▶ _Dataset content_:
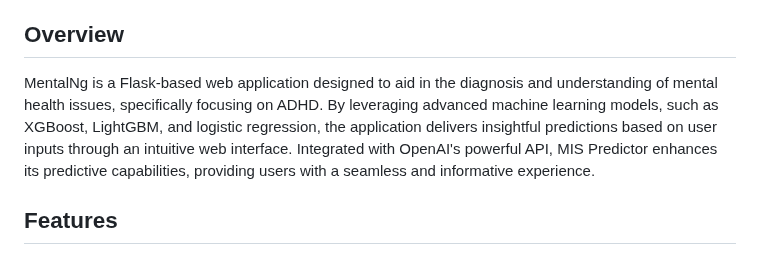
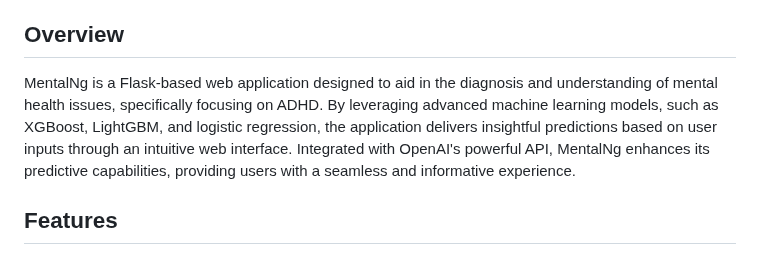
Before and after one commit to mentaluser/mentalNg1, a Markdown page: README.md, the part around the change. Rendered like a GitHub page.

```diff
--- a/README.md
+++ b/README.md
@@ -15,7 +15,7 @@
 
 ## Overview
 
-MentalNg is a Flask-based web application designed to aid in the diagnosis and understanding of mental health issues, specifically focusing on ADHD. By leveraging advanced machine learning models, such as XGBoost, LightGBM, and logistic regression, the application delivers insightful predictions based on user inputs through an intuitive web interface. Integrated with OpenAI's powerful API, MIS Predictor enhances its predictive capabilities, providing users with a seamless and informative experience.
+MentalNg is a Flask-based web application designed to aid in the diagnosis and understanding of mental health issues, specifically focusing on ADHD. By leveraging advanced machine learning models, such as XGBoost, LightGBM, and logistic regression, the application delivers insightful predictions based on user inputs through an intuitive web interface. Integrated with OpenAI's powerful API, MentalNg enhances its predictive capabilities, providing users with a seamless and informative experience.
 
 ## Features
 
```
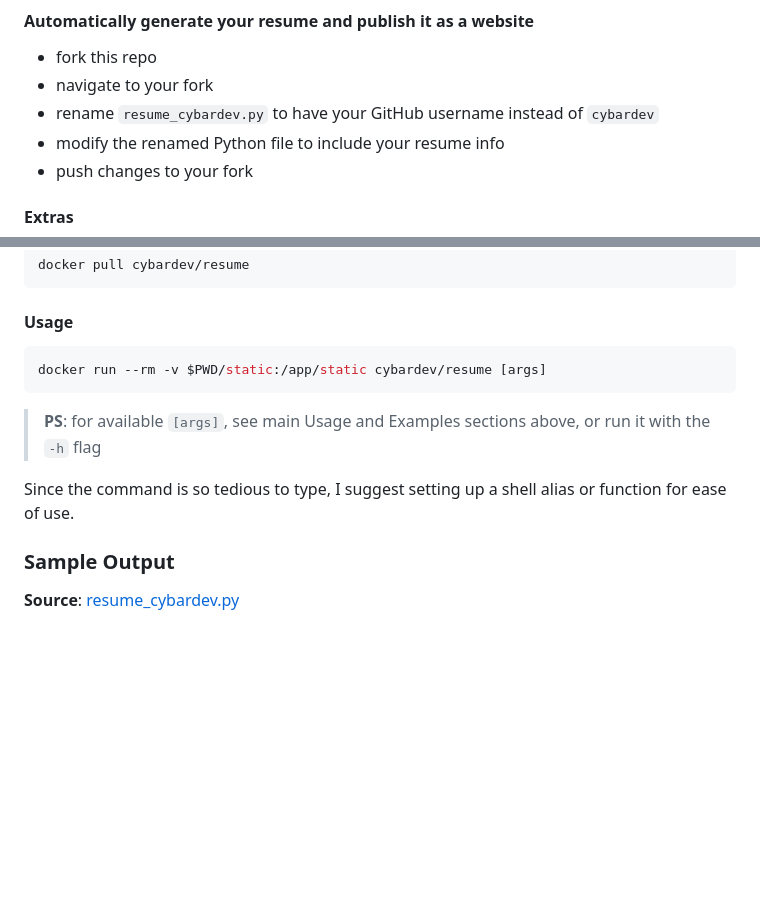
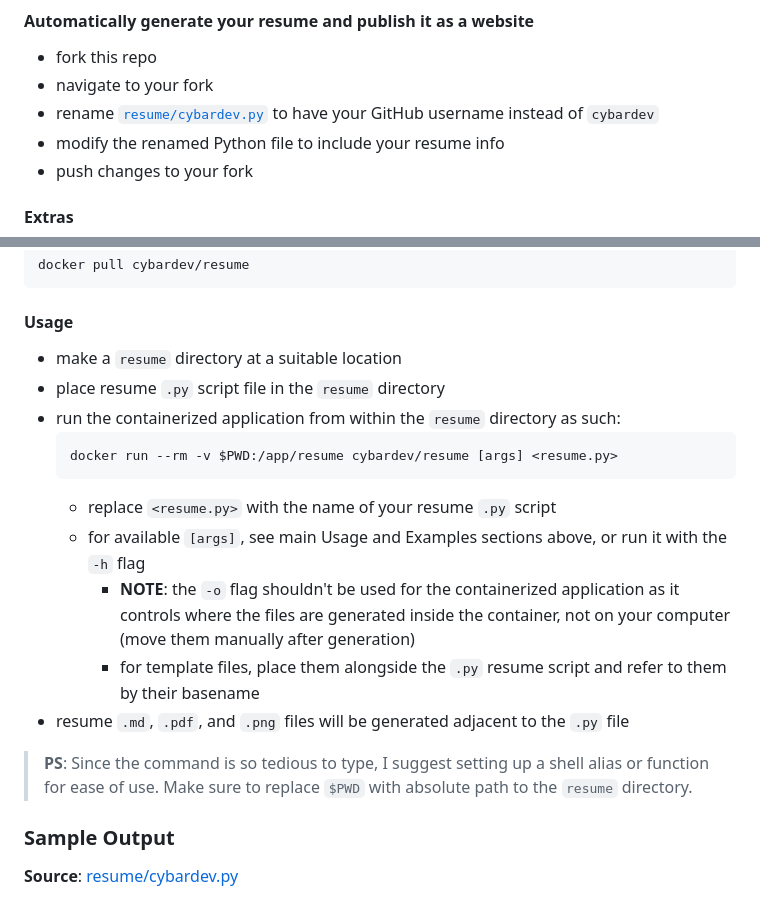
Before and after one commit to cybardev/resumake, a Markdown page: README.md, 2 parts joined by grey strips. GitHub-like rendering; blank space fills up the shorter version.

Commit message:
docs: update docker instructions

````diff
--- a/README.md
+++ b/README.md
@@ -86,7 +86,7 @@ options:
 
 -   fork this repo
 -   navigate to your fork
--   rename `resume_cybardev.py` to have your GitHub username instead of `cybardev`
+-   rename [`resume/cybardev.py`][resume_py] to have your GitHub username instead of `cybardev`
 -   modify the renamed Python file to include your resume info
 -   push changes to your fork
 
@@ -110,17 +110,23 @@ docker pull cybardev/resume
 
 #### Usage
 
-```sh
-docker run --rm -v $PWD/static:/app/static cybardev/resume [args]
-```
+-   make a `resume` directory at a suitable location
+-   place resume `.py` script file in the `resume` directory
+-   run the containerized application from within the `resume` directory as such:
+    ```sh
+    docker run --rm -v $PWD:/app/resume cybardev/resume [args] <resume.py>
+    ```
+    -   replace `<resume.py>` with the name of your resume `.py` script
+    -   for available `[args]`, see main Usage and Examples sections above, or run it with the `-h` flag
+        -   **NOTE**: the `-o` flag shouldn't be used for the containerized application as it controls where the files are generated inside the container, not on your computer (move them manually after generation)
+        -   for template files, place them alongside the `.py` resume script and refer to them by their basename
+-   resume `.md`, `.pdf`, and `.png` files will be generated adjacent to the `.py` file
 
-> **PS**: for available `[args]`, see main Usage and Examples sections above, or run it with the `-h` flag
-
-Since the command is so tedious to type, I suggest setting up a shell alias or function for ease of use.
+> **PS**: Since the command is so tedious to type, I suggest setting up a shell alias or function for ease of use. Make sure to replace `$PWD` with absolute path to the `resume` directory.
 
 ### Sample Output
 
-**Source**: [resume_cybardev.py][resume_py]
+**Source**: [resume/cybardev.py][resume_py]
 
 ![resume][resume_png]
 
````
Also changed, not shown: other parts of README.md (+2 -2 lines).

▶ _What the task requires_:
Reproduce the listing above exactly, but skip the pictures.

▶ _Answer space_:
Before and after one commit to mentaluser/mentalNg1, a Markdown page: README.md, the part around the change. Rendered like a GitHub page.

```diff
--- a/README.md
+++ b/README.md
@@ -15,7 +15,7 @@
 
 ## Overview
 
-MentalNg is a Flask-based web application designed to aid in the diagnosis and understanding of mental health issues, specifically focusing on ADHD. By leveraging advanced machine learning models, such as XGBoost, LightGBM, and logistic regression, the application delivers insightful predictions based on user inputs through an intuitive web interface. Integrated with OpenAI's powerful API, MIS Predictor enhances its predictive capabilities, providing users with a seamless and informative experience.
+MentalNg is a Flask-based web application designed to aid in the diagnosis and understanding of mental health issues, specifically focusing on ADHD. By leveraging advanced machine learning models, such as XGBoost, LightGBM, and logistic regression, the application delivers insightful predictions based on user inputs through an intuitive web interface. Integrated with OpenAI's powerful API, MentalNg enhances its predictive capabilities, providing users with a seamless and informative experience.
 
 ## Features
 
```
Before and after one commit to cybardev/resumake, a Markdown page: README.md, 2 parts joined by grey strips. GitHub-like rendering; blank space fills up the shorter version.

Commit message:
docs: update docker instructions

````diff
--- a/README.md
+++ b/README.md
@@ -86,7 +86,7 @@ options:
 
 -   fork this repo
 -   navigate to your fork
--   rename `resume_cybardev.py` to have your GitHub username instead of `cybardev`
+-   rename [`resume/cybardev.py`][resume_py] to have your GitHub username instead of `cybardev`
 -   modify the renamed Python file to include your resume info
 -   push changes to your fork
 
@@ -110,17 +110,23 @@ docker pull cybardev/resume
 
 #### Usage
 
-```sh
-docker run --rm -v $PWD/static:/app/static cybardev/resume [args]
-```
+-   make a `resume` directory at a suitable location
+-   place resume `.py` script file in the `resume` directory
+-   run the containerized application from within the `resume` directory as such:
+    ```sh
+    docker run --rm -v $PWD:/app/resume cybardev/resume [args] <resume.py>
+    ```
+    -   replace `<resume.py>` with the name of your resume `.py` script
+    -   for available `[args]`, see main Usage and Examples sections above, or run it with the `-h` flag
+        -   **NOTE**: the `-o` flag shouldn't be used for the containerized application as it controls where the files are generated inside the container, not on your computer (move them manually after generation)
+        -   for template files, place them alongside the `.py` resume script and refer to them by their basename
+-   resume `.md`, `.pdf`, and `.png` files will be generated adjacent to the `.py` file
 
-> **PS**: for available `[args]`, see main Usage and Examples sections above, or run it with the `-h` flag
-
-Since the command is so tedious to type, I suggest setting up a shell alias or function for ease of use.
+> **PS**: Since the command is so tedious to type, I suggest setting up a shell alias or function for ease of use. Make sure to replace `$PWD` with absolute path to the `resume` directory.
 
 ### Sample Output
 
-**Source**: [resume_cybardev.py][resume_py]
+**Source**: [resume/cybardev.py][resume_py]
 
 ![resume][resume_png]
 
````
Also changed, not shown: other parts of README.md (+2 -2 lines).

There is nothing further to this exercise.